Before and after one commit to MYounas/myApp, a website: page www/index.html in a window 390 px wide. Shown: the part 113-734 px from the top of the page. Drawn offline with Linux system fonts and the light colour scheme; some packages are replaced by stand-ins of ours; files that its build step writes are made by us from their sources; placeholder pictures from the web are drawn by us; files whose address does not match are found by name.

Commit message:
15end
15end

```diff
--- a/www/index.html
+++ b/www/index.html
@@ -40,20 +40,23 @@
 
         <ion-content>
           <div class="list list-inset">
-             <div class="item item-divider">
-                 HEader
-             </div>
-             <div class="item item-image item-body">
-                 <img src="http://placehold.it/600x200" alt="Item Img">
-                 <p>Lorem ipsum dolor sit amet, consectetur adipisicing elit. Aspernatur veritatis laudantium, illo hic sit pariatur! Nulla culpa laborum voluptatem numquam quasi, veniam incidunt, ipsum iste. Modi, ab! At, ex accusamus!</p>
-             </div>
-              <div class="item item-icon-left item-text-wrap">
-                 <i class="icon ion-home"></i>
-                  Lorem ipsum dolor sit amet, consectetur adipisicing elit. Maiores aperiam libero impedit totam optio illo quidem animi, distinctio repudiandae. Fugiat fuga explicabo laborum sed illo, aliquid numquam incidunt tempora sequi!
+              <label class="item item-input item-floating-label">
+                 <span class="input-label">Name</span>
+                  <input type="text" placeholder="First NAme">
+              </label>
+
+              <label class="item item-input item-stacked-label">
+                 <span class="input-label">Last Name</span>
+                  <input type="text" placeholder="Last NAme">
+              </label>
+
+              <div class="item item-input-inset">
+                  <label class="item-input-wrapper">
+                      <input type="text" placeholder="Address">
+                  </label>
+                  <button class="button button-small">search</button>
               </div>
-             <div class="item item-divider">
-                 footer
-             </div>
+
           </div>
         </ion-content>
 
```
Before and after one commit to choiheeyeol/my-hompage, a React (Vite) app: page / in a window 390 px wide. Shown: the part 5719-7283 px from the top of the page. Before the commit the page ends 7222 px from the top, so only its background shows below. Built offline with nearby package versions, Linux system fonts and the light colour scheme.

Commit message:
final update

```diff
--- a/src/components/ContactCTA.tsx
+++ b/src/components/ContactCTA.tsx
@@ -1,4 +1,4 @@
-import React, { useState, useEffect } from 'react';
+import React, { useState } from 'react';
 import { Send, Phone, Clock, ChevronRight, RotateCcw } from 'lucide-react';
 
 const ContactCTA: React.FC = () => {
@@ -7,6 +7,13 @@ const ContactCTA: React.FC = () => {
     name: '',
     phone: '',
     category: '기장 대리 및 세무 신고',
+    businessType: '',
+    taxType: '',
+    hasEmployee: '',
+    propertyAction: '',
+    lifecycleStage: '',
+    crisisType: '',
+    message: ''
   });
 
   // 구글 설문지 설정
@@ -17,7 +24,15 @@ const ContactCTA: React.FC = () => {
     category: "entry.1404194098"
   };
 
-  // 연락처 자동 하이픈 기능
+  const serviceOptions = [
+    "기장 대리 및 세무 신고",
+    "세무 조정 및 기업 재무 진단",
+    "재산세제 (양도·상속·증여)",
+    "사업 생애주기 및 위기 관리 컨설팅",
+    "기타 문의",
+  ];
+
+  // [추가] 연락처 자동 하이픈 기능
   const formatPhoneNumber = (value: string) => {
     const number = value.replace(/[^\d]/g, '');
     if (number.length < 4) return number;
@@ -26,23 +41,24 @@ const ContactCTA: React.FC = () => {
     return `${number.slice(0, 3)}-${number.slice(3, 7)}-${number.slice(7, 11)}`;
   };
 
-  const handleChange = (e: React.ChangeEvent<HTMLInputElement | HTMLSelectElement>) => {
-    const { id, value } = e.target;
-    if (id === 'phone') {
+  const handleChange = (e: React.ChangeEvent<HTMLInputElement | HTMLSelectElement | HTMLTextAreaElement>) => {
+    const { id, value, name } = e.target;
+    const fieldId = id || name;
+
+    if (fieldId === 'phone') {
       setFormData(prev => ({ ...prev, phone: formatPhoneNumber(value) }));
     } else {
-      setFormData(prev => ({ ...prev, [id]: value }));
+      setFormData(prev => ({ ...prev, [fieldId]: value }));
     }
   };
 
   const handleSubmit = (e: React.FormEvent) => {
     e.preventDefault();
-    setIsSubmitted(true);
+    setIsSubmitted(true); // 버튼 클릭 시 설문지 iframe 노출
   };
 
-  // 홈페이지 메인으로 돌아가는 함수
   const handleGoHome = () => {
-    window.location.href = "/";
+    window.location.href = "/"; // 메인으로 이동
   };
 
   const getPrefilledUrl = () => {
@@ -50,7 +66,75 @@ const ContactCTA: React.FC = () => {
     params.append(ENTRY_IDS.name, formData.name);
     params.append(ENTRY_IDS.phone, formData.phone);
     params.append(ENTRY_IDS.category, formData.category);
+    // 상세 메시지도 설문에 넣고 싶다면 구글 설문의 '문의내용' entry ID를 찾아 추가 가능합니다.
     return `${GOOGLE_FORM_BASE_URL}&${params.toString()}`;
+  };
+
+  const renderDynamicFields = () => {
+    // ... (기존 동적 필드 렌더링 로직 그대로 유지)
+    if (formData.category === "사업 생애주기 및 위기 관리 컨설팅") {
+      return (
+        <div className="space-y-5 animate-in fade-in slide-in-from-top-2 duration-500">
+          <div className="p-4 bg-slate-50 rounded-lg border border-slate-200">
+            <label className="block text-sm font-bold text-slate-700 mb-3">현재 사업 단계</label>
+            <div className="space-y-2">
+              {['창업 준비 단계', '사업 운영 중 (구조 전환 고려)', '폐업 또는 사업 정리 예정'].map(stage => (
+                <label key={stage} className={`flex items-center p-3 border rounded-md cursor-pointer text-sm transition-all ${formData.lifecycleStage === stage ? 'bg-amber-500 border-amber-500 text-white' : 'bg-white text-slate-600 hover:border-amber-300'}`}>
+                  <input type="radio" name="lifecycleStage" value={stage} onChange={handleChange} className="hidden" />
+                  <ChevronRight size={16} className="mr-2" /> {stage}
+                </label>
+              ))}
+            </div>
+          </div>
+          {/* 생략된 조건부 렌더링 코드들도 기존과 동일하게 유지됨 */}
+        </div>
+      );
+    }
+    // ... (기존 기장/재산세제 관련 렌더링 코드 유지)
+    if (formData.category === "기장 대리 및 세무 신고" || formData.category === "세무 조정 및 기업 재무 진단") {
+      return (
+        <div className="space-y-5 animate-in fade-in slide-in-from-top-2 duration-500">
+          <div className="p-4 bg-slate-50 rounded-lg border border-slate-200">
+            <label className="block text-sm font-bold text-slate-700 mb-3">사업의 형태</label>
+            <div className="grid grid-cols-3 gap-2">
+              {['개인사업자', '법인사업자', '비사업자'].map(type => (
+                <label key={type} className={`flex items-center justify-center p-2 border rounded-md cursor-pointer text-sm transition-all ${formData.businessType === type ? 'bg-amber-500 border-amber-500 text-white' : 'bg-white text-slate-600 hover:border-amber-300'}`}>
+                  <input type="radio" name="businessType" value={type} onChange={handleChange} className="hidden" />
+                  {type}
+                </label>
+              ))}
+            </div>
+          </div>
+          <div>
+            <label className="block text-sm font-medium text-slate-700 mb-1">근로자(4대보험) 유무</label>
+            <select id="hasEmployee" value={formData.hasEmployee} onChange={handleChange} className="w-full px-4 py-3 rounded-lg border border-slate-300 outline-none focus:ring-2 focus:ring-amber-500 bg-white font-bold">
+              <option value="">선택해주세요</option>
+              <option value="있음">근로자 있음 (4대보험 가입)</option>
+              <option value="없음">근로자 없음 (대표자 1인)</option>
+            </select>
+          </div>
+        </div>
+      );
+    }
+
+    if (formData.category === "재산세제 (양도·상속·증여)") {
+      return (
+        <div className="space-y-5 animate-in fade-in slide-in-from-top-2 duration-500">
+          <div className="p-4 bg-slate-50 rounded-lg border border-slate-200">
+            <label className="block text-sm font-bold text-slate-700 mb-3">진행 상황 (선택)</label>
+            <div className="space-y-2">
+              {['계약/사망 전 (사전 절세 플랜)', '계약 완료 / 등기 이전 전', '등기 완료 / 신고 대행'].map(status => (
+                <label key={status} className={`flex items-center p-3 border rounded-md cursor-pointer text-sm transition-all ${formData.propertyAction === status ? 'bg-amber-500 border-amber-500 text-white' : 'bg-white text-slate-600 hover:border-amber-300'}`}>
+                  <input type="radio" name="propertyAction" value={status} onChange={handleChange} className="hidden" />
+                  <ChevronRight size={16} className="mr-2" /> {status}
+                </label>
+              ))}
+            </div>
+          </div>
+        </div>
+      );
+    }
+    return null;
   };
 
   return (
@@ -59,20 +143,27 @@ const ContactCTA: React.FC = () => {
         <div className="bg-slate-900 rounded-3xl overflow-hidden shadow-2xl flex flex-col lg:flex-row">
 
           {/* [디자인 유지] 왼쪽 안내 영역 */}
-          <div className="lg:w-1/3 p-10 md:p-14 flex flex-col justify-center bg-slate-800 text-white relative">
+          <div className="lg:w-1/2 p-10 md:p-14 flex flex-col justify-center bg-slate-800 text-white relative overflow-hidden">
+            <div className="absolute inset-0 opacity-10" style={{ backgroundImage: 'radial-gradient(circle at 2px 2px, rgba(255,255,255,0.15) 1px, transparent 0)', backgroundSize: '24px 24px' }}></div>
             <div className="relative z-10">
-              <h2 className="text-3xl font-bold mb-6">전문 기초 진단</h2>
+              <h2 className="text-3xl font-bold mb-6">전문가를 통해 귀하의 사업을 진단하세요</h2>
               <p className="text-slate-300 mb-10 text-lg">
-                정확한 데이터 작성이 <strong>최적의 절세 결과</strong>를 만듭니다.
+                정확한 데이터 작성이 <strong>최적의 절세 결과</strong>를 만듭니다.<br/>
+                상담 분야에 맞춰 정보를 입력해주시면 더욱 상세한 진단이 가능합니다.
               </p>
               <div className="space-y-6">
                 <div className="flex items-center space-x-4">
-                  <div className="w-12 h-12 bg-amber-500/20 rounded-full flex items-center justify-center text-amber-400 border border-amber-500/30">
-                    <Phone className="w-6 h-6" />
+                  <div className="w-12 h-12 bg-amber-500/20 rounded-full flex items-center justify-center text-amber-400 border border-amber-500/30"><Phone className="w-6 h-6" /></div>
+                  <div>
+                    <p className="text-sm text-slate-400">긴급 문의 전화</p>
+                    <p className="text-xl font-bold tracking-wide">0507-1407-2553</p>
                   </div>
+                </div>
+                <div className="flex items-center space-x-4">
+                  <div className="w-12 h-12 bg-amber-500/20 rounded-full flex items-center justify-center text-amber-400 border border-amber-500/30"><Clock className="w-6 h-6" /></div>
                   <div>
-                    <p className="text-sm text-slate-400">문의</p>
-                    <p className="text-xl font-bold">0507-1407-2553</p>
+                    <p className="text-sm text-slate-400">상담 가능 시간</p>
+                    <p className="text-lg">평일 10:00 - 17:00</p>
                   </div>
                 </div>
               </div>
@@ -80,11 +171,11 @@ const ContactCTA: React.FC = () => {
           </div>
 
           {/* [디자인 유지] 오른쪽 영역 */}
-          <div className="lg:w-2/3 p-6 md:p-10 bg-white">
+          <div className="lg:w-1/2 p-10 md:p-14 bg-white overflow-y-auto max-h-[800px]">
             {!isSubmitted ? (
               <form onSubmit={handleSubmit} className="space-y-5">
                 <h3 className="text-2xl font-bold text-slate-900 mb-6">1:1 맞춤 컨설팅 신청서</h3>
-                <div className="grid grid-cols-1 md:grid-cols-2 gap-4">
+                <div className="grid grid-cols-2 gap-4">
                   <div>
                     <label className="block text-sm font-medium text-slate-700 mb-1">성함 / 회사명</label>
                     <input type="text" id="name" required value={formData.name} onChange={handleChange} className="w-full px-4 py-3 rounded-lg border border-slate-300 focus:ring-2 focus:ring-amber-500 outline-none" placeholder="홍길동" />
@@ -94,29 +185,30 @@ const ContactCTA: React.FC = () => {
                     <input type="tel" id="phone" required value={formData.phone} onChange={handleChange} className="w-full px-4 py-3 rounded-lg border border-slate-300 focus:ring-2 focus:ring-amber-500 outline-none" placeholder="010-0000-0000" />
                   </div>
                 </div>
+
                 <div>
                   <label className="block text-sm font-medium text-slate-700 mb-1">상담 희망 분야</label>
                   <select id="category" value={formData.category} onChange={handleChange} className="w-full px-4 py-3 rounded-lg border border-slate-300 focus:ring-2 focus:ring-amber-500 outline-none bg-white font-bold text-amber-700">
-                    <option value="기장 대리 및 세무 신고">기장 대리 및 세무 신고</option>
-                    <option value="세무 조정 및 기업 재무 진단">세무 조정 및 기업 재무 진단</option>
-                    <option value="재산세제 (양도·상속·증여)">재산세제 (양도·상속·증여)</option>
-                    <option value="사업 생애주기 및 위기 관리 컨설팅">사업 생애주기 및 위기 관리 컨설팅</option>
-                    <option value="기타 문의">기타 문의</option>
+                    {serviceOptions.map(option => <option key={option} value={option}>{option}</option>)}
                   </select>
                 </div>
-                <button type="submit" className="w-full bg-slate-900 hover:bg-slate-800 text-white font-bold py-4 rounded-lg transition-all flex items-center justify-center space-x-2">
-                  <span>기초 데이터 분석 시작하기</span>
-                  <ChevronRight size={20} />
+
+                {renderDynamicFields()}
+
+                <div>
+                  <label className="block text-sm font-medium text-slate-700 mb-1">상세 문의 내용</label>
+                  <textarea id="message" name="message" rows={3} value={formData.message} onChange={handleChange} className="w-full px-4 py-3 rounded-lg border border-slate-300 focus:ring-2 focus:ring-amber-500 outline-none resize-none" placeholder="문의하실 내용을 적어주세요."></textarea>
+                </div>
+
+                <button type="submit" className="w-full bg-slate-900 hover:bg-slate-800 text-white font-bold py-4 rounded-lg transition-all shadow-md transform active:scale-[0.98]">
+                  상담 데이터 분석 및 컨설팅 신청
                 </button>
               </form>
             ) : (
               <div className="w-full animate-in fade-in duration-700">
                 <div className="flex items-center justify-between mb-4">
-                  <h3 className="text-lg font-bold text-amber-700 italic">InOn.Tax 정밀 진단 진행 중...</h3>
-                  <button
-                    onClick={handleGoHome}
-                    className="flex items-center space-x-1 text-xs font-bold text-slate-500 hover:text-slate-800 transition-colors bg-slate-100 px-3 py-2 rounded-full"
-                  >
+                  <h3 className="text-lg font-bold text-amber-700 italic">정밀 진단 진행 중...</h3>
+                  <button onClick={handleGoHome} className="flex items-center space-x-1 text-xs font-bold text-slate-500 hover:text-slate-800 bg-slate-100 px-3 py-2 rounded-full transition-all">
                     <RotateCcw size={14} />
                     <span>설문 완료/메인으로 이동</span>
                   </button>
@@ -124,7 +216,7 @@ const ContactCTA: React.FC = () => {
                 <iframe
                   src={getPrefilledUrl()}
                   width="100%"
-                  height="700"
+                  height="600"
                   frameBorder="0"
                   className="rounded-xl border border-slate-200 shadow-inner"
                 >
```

######

* Goal of the exercise
Reproduce every line from the entries that holds the word "handleChange".

* Result for this exercise
-  const handleChange = (e: React.ChangeEvent<HTMLInputElement | HTMLSelectElement>) => {
+  const handleChange = (e: React.ChangeEvent<HTMLInputElement | HTMLSelectElement | HTMLTextAreaElement>) => {
+                  <input type="radio" name="lifecycleStage" value={stage} onChange={handleChange} className="hidden" />
+                  <input type="radio" name="businessType" value={type} onChange={handleChange} className="hidden" />
+            <select id="hasEmployee" value={formData.hasEmployee} onChange={handleChange} className="w-full px-4 py-3 rounded-lg border border-slate-300 outline-none focus:ring-2 focus:ring-amber-500 bg-white font-bold">
+                  <input type="radio" name="propertyAction" value={status} onChange={handleChange} className="hidden" />
                     <input type="text" id="name" required value={formData.name} onChange={handleChange} className="w-full px-4 py-3 rounded-lg border border-slate-300 focus:ring-2 focus:ring-amber-500 outline-none" placeholder="홍길동" />
                     <input type="tel" id="phone" required value={formData.phone} onChange={handleChange} className="w-full px-4 py-3 rounded-lg border border-slate-300 focus:ring-2 focus:ring-amber-500 outline-none" placeholder="010-0000-0000" />
                   <select id="category" value={formData.category} onChange={handleChange} className="w-full px-4 py-3 rounded-lg border border-slate-300 focus:ring-2 focus:ring-amber-500 outline-none bg-white font-bold text-amber-700">
+                  <textarea id="message" name="message" rows={3} value={formData.message} onChange={handleChange} className="w-full px-4 py-3 rounded-lg border border-slate-300 focus:ring-2 focus:ring-amber-500 outline-none resize-none" placeholder="문의하실 내용을 적어주세요."></textarea>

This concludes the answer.